"A lot of these younger kids, if they even weren't alive when I won my first world title in 1983, they followed me over the last few years," Hogan said. "All these kids are 18, 19, 20-year-old kids, so if they didn't see me wrestle … they probably saw me on YouTube or something."
• The addition of first baseman Carlos Santana this offseason means the team must get creative to find a spot for Tommy Joseph's big right-handed bat. The Phillies have been experimenting with giving the 26-year-old some work at third base. Joseph is batting .450 (9-for-20) so far this spring, despite popping out after being hit by a pitch on Friday in the Phillies' 5-4 loss to the Pirates.
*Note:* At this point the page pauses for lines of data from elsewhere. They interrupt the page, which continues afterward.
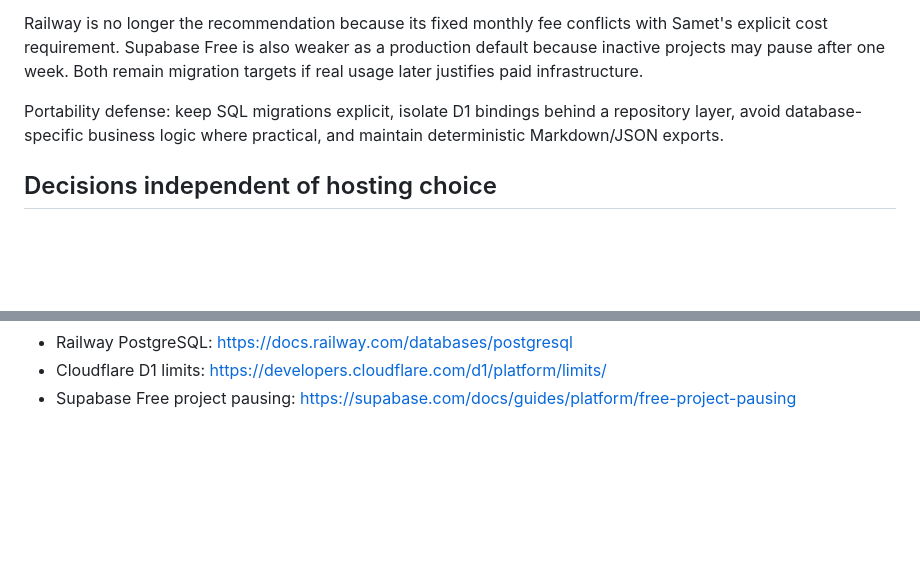
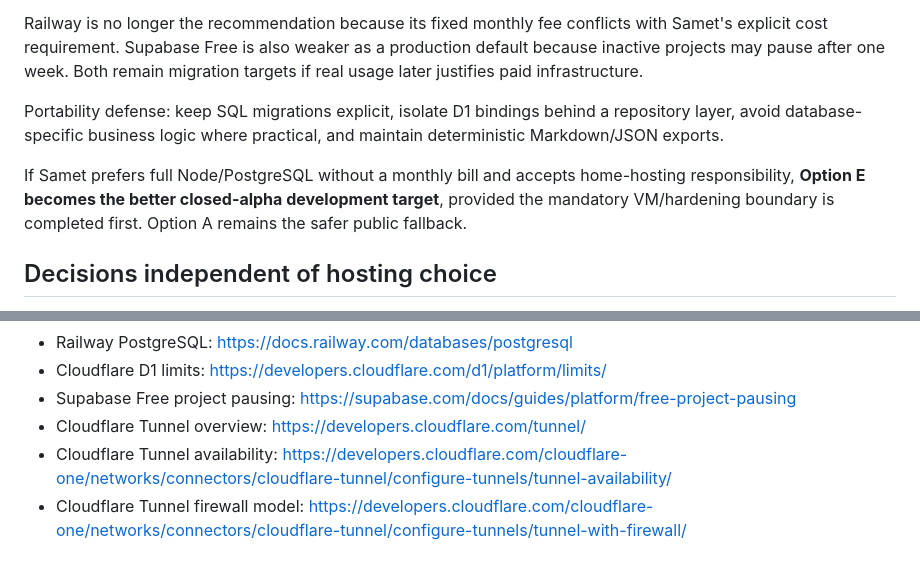
Before and after one commit to sametbasbug/orbit.sametbasbug.dev, a Markdown page: docs/V6_ARCHITECTURE_OPTIONS.md, 2 parts joined by grey strips. GitHub-like rendering; blank space fills up the shorter version.

```diff
--- a/docs/V6_ARCHITECTURE_OPTIONS.md
+++ b/docs/V6_ARCHITECTURE_OPTIONS.md
@@ -110,6 +152,8 @@ The main engineering constraint is Workers Free's 10 ms CPU budget per request.
 Railway is no longer the recommendation because its fixed monthly fee conflicts with Samet's explicit cost requirement. Supabase Free is also weaker as a production default because inactive projects may pause after one week. Both remain migration targets if real usage later justifies paid infrastructure.
 
 Portability defense: keep SQL migrations explicit, isolate D1 bindings behind a repository layer, avoid database-specific business logic where practical, and maintain deterministic Markdown/JSON exports.
+
+If Samet prefers full Node/PostgreSQL without a monthly bill and accepts home-hosting responsibility, **Option E becomes the better closed-alpha development target**, provided the mandatory VM/hardening boundary is completed first. Option A remains the safer public fallback.
 
 ## Decisions independent of hosting choice
 
@@ -137,3 +181,6 @@ Portability defense: keep SQL migrations explicit, isolate D1 bindings behind a
 - Railway PostgreSQL: https://docs.railway.com/databases/postgresql
 - Cloudflare D1 limits: https://developers.cloudflare.com/d1/platform/limits/
 - Supabase Free project pausing: https://supabase.com/docs/guides/platform/free-project-pausing
+- Cloudflare Tunnel overview: https://developers.cloudflare.com/tunnel/
+- Cloudflare Tunnel availability: https://developers.cloudflare.com/cloudflare-one/networks/connectors/cloudflare-tunnel/configure-tunnels/tunnel-availability/
+- Cloudflare Tunnel firewall model: https://developers.cloudflare.com/cloudflare-one/networks/connectors/cloudflare-tunnel/configure-tunnels/tunnel-with-firewall/
```
Also changed, not shown: other parts of docs/V6_ARCHITECTURE_OPTIONS.md (+43 -1 lines), docs/V6_PROJECT_LEDGER.md (+10 -0 lines).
"Tommy's had an extraordinary spring both on and off the field," manager Gabe Kapler said. "He's had a pretty big impact on his teammates, and I think on our coaching staff as well. He's got strong leadership characteristics, and his swings have been very, very good from the beginning of camp."
Over two seasons with the Phillies, Joseph has hit 43 home runs, including a career-high 22 in 142 games last season.
• Righty Jake Thompson, one of a handful of guys still in the mix for the fifth rotation spot, threw three scoreless innings in relief. He allowed just two hits and a walk, while striking out two.
• Cameron Rupp, who is vying for the backup catcher role, got the start as the designated hitter. He doubled off the top of the wall in center field in the bottom of the sixth to finish the day 1-for-3.
The Phillies will host the Rays at Spectrum Field in Clearwater on Saturday at 1:05 p.m. ET. Righty Vince Velasquez will make his third start of the spring opposite Tampa Bay hurler Nathan Eovaldi. The game will be broadcast live on NBC Sports Philadelphia and MLB.TV.
J. Scott Butherus is a contributor to MLB.com.